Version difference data
──────────────────────────────
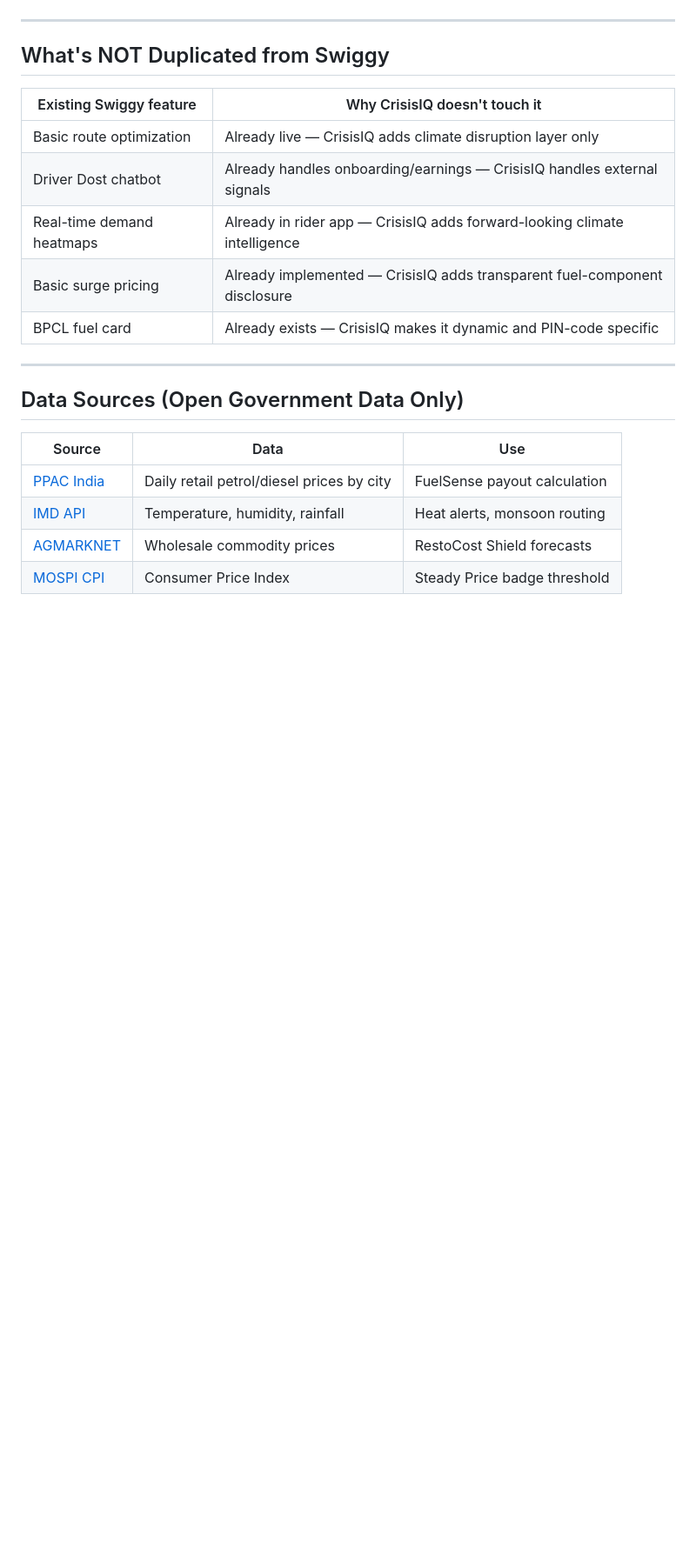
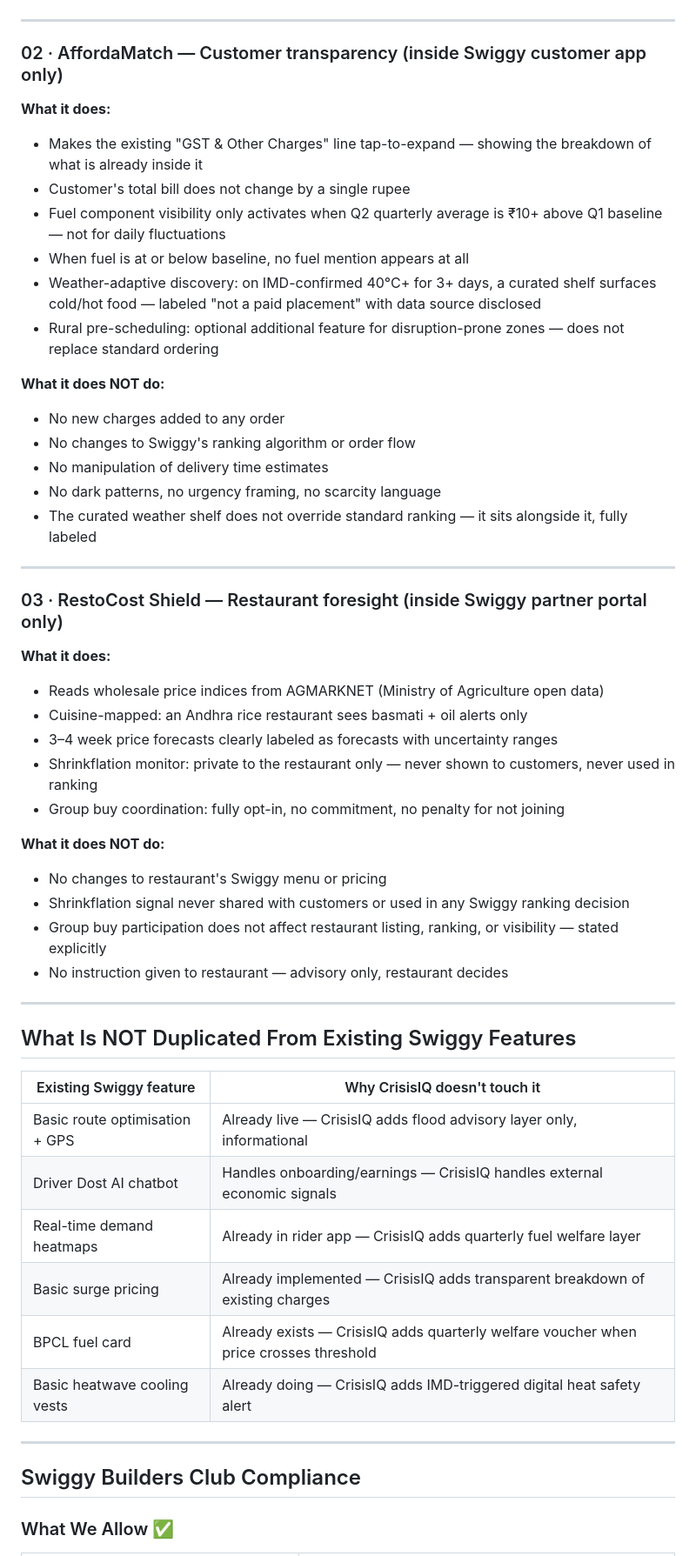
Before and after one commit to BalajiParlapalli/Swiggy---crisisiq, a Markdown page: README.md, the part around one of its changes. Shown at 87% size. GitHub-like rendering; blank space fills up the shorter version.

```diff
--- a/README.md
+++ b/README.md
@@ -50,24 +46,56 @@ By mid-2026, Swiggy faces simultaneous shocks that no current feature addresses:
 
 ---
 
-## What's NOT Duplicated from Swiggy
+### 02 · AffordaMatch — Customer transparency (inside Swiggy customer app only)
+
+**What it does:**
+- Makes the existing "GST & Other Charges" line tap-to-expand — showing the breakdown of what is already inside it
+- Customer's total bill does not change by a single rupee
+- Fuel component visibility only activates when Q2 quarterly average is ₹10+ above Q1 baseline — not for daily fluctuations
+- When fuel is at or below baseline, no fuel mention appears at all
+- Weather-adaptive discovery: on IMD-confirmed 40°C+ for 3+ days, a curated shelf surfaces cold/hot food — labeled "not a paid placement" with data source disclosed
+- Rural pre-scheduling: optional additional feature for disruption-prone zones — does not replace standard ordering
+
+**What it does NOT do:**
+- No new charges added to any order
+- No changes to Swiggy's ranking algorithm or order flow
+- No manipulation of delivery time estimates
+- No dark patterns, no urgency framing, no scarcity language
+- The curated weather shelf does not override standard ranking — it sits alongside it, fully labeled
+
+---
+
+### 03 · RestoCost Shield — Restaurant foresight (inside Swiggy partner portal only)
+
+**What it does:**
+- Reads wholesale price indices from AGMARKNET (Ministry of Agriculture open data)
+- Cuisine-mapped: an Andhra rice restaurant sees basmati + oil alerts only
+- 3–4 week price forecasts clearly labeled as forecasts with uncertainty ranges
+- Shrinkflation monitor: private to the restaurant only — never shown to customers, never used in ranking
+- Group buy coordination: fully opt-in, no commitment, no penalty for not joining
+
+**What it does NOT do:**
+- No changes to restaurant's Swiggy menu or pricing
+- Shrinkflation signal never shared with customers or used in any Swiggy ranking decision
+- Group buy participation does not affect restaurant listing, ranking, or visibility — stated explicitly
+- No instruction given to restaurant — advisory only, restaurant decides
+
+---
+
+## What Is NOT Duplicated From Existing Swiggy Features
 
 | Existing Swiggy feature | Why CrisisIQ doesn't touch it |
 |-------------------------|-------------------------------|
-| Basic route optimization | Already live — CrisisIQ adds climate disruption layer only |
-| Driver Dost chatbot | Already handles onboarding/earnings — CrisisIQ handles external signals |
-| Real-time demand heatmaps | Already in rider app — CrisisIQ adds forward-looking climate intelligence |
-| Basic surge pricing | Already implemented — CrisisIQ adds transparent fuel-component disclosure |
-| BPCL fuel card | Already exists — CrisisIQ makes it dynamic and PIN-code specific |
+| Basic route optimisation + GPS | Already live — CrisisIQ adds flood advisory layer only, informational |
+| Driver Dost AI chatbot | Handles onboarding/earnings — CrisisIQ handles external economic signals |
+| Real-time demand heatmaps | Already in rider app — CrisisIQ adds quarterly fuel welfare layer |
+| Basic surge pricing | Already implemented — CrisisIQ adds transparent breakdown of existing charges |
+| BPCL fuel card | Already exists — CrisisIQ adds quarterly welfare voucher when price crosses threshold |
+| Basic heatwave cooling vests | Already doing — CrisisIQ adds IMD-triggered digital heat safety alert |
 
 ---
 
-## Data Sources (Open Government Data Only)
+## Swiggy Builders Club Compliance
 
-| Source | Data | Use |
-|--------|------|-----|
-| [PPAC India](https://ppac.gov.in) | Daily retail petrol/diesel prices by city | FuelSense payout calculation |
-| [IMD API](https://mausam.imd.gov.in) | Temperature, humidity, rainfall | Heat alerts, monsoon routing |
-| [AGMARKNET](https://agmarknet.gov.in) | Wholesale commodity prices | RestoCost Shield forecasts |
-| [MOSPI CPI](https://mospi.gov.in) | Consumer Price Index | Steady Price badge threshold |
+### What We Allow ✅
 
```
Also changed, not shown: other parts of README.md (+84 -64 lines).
──────────────────────────────
Copy each line from the entries above that has the word "with" in it.

**Result of the exercise**:
+- Weather-adaptive discovery: on IMD-confirmed 40°C+ for 3+ days, a curated shelf surfaces cold/hot food — labeled "not a paid placement" with data source disclosed
+- 3–4 week price forecasts clearly labeled as forecasts with uncertainty ranges
+- Shrinkflation signal never shared with customers or used in any Swiggy ranking decision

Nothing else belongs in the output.